Detected change data
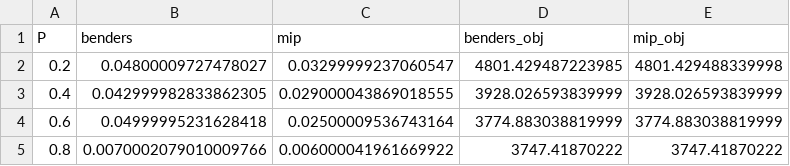
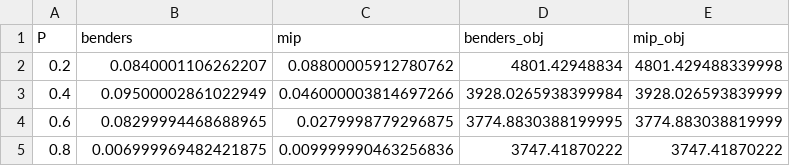
Before and after one commit to ClancyHeyworth/MATH3205, a CSV file: outputs/5.csv, drawn as a sheet.

```diff
--- a/outputs/5.csv
+++ b/outputs/5.csv
@@ -1,5 +1,5 @@
 P,benders,mip,benders_obj,mip_obj
-0.2,0.04800009727478027,0.03299999237060547,4801.429487223985,4801.429488339998
-0.4,0.042999982833862305,0.029000043869018555,3928.026593839999,3928.026593839999
-0.6,0.04999995231628418,0.02500009536743164,3774.883038819999,3774.883038819999
-0.8,0.0070002079010009766,0.006000041961669922,3747.41870222,3747.41870222
+0.2,0.0840001106262207,0.08800005912780762,4801.42948834,4801.429488339998
+0.4,0.09500002861022949,0.046000003814697266,3928.0265938399984,3928.026593839999
+0.6,0.08299994468688965,0.0279998779296875,3774.8830388199995,3774.883038819999
+0.8,0.006999969482421875,0.009999990463256836,3747.41870222,3747.41870222
```
Also changed, not shown: outputs/3.csv, outputs/4.csv, 23 other files.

> What you are asked to do: All entries above are to be set down word for word, and the pictures are to be left out.

> Answer for the task:
Before and after one commit to ClancyHeyworth/MATH3205, a CSV file: outputs/5.csv, drawn as a sheet.

```diff
--- a/outputs/5.csv
+++ b/outputs/5.csv
@@ -1,5 +1,5 @@
 P,benders,mip,benders_obj,mip_obj
-0.2,0.04800009727478027,0.03299999237060547,4801.429487223985,4801.429488339998
-0.4,0.042999982833862305,0.029000043869018555,3928.026593839999,3928.026593839999
-0.6,0.04999995231628418,0.02500009536743164,3774.883038819999,3774.883038819999
-0.8,0.0070002079010009766,0.006000041961669922,3747.41870222,3747.41870222
+0.2,0.0840001106262207,0.08800005912780762,4801.42948834,4801.429488339998
+0.4,0.09500002861022949,0.046000003814697266,3928.0265938399984,3928.026593839999
+0.6,0.08299994468688965,0.0279998779296875,3774.8830388199995,3774.883038819999
+0.8,0.006999969482421875,0.009999990463256836,3747.41870222,3747.41870222
```
Also changed, not shown: outputs/3.csv, outputs/4.csv, 23 other files.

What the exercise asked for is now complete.